#### [EXERCISE DESCRIPTION]
Your answer should be the lines of the material that include the word "lang".

#### [SUPPLIED INFORMATION]
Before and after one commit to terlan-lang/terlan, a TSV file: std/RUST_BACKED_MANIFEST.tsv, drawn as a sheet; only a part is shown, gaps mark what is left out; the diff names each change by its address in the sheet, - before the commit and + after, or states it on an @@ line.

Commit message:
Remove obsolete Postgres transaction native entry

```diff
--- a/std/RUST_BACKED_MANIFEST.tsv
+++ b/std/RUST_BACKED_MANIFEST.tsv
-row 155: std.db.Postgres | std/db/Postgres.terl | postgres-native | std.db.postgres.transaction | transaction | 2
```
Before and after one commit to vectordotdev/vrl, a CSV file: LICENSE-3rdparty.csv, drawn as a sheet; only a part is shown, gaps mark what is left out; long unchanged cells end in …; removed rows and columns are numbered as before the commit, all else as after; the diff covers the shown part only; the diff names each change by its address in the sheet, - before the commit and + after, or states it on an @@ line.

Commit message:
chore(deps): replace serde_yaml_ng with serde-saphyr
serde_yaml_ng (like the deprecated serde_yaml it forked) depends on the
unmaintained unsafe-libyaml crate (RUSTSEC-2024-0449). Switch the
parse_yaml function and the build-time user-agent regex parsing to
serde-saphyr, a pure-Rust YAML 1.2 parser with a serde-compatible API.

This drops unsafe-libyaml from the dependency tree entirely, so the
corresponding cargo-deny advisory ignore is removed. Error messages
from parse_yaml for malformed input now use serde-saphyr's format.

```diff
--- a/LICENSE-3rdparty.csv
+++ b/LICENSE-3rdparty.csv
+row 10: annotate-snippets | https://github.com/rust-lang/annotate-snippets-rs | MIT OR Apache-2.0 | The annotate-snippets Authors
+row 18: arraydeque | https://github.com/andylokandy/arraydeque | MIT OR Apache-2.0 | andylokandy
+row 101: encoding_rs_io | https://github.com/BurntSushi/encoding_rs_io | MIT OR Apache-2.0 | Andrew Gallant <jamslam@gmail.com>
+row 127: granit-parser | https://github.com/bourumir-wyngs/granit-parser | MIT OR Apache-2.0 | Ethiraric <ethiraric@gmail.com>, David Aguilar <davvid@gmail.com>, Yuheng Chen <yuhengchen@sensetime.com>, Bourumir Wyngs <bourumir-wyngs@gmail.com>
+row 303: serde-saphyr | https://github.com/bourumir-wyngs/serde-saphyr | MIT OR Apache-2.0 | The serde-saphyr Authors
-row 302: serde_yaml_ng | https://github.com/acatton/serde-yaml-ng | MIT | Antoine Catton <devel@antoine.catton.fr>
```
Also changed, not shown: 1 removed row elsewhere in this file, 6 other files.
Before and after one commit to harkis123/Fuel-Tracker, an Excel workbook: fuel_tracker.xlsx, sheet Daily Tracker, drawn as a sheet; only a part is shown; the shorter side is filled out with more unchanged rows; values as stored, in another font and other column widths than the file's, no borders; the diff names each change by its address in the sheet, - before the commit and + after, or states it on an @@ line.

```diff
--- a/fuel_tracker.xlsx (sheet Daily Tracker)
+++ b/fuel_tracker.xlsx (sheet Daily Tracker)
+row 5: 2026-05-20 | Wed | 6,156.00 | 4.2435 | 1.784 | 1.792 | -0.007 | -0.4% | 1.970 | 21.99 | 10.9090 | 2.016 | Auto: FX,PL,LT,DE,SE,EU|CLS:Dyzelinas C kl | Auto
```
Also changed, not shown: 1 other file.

#### [REPLY TO THE EXERCISE]
Before and after one commit to terlan-lang/terlan, a TSV file: std/RUST_BACKED_MANIFEST.tsv, drawn as a sheet; only a part is shown, gaps mark what is left out; the diff names each change by its address in the sheet, - before the commit and + after, or states it on an @@ line.
+row 10: annotate-snippets | https://github.com/rust-lang/annotate-snippets-rs | MIT OR Apache-2.0 | The annotate-snippets Authors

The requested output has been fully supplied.